- _Assigned task_: Please retype all of the records below word for word, leaving out any pictures.

- _Input data_:
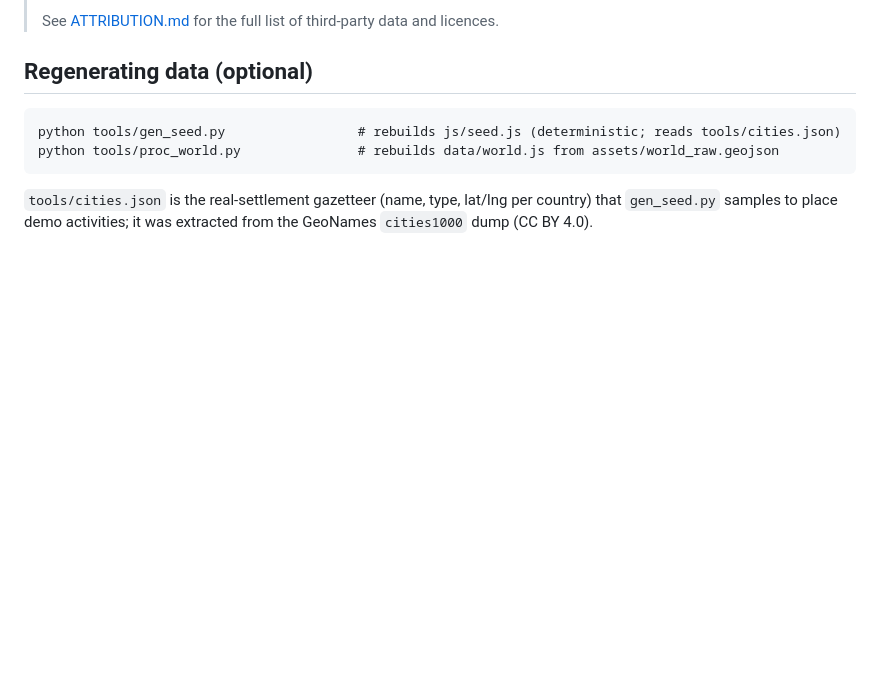
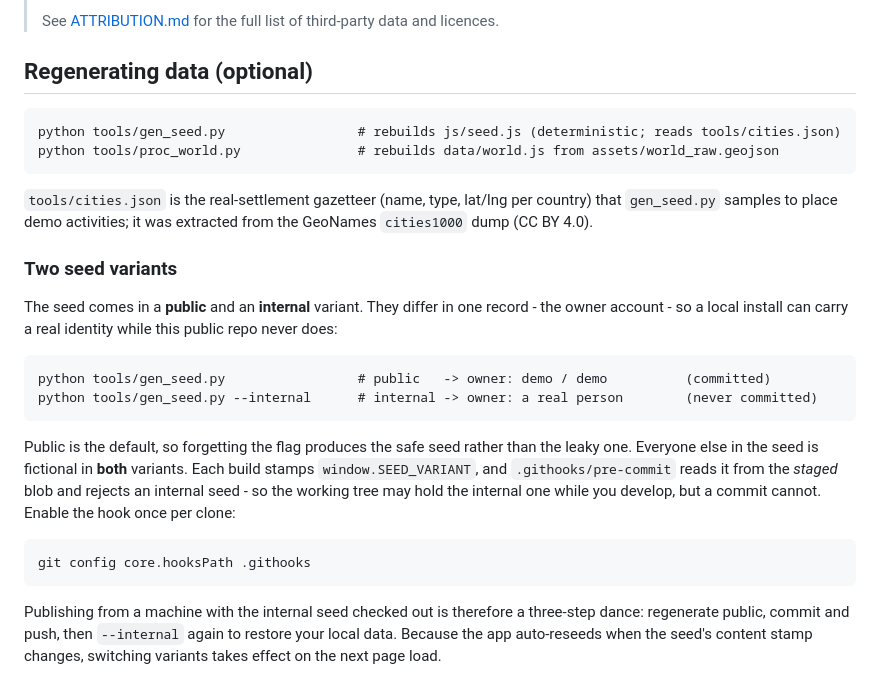
Before and after one commit to thegrassroots/platform, a Markdown page: README.md, the part around the change. Rendered like a GitHub page; blank space fills up the shorter version.

Commit message:
Document the public and internal seed variants
Explain the --internal flag, the SEED_VARIANT marker, the pre-commit guard and
the publish sequence, so the split is discoverable rather than tribal knowledge.

Co-Authored-By: Claude Opus 4.8 <noreply@anthropic.com>

````diff
--- a/README.md
+++ b/README.md
@@ -192,3 +192,28 @@ python tools/proc_world.py               # rebuilds data/world.js from assets/wo
 `tools/cities.json` is the real-settlement gazetteer (name, type, lat/lng per country) that
 `gen_seed.py` samples to place demo activities; it was extracted from the GeoNames
 `cities1000` dump (CC BY 4.0).
+
+### Two seed variants
+
+The seed comes in a **public** and an **internal** variant. They differ in one record - the
+owner account - so a local install can carry a real identity while this public repo never does:
+
+```
+python tools/gen_seed.py                 # public   -> owner: demo / demo          (committed)
+python tools/gen_seed.py --internal      # internal -> owner: a real person        (never committed)
+```
+
+Public is the default, so forgetting the flag produces the safe seed rather than the leaky
+one. Everyone else in the seed is fictional in **both** variants. Each build stamps
+`window.SEED_VARIANT`, and `.githooks/pre-commit` reads it from the *staged* blob and
+rejects an internal seed - so the working tree may hold the internal one while you develop,
+but a commit cannot. Enable the hook once per clone:
+
+```
+git config core.hooksPath .githooks
+```
+
+Publishing from a machine with the internal seed checked out is therefore a three-step
+dance: regenerate public, commit and push, then `--internal` again to restore your local
+data. Because the app auto-reseeds when the seed's content stamp changes, switching
+variants takes effect on the next page load.
````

- _Output below_:
Before and after one commit to thegrassroots/platform, a Markdown page: README.md, the part around the change. Rendered like a GitHub page; blank space fills up the shorter version.

Commit message:
Document the public and internal seed variants
Explain the --internal flag, the SEED_VARIANT marker, the pre-commit guard and
the publish sequence, so the split is discoverable rather than tribal knowledge.

Co-Authored-By: Claude Opus 4.8 <noreply@anthropic.com>

````diff
--- a/README.md
+++ b/README.md
@@ -192,3 +192,28 @@ python tools/proc_world.py               # rebuilds data/world.js from assets/wo
 `tools/cities.json` is the real-settlement gazetteer (name, type, lat/lng per country) that
 `gen_seed.py` samples to place demo activities; it was extracted from the GeoNames
 `cities1000` dump (CC BY 4.0).
+
+### Two seed variants
+
+The seed comes in a **public** and an **internal** variant. They differ in one record - the
+owner account - so a local install can carry a real identity while this public repo never does:
+
+```
+python tools/gen_seed.py                 # public   -> owner: demo / demo          (committed)
+python tools/gen_seed.py --internal      # internal -> owner: a real person        (never committed)
+```
+
+Public is the default, so forgetting the flag produces the safe seed rather than the leaky
+one. Everyone else in the seed is fictional in **both** variants. Each build stamps
+`window.SEED_VARIANT`, and `.githooks/pre-commit` reads it from the *staged* blob and
+rejects an internal seed - so the working tree may hold the internal one while you develop,
+but a commit cannot. Enable the hook once per clone:
+
+```
+git config core.hooksPath .githooks
+```
+
+Publishing from a machine with the internal seed checked out is therefore a three-step
+dance: regenerate public, commit and push, then `--internal` again to restore your local
+data. Because the app auto-reseeds when the seed's content stamp changes, switching
+variants takes effect on the next page load.
````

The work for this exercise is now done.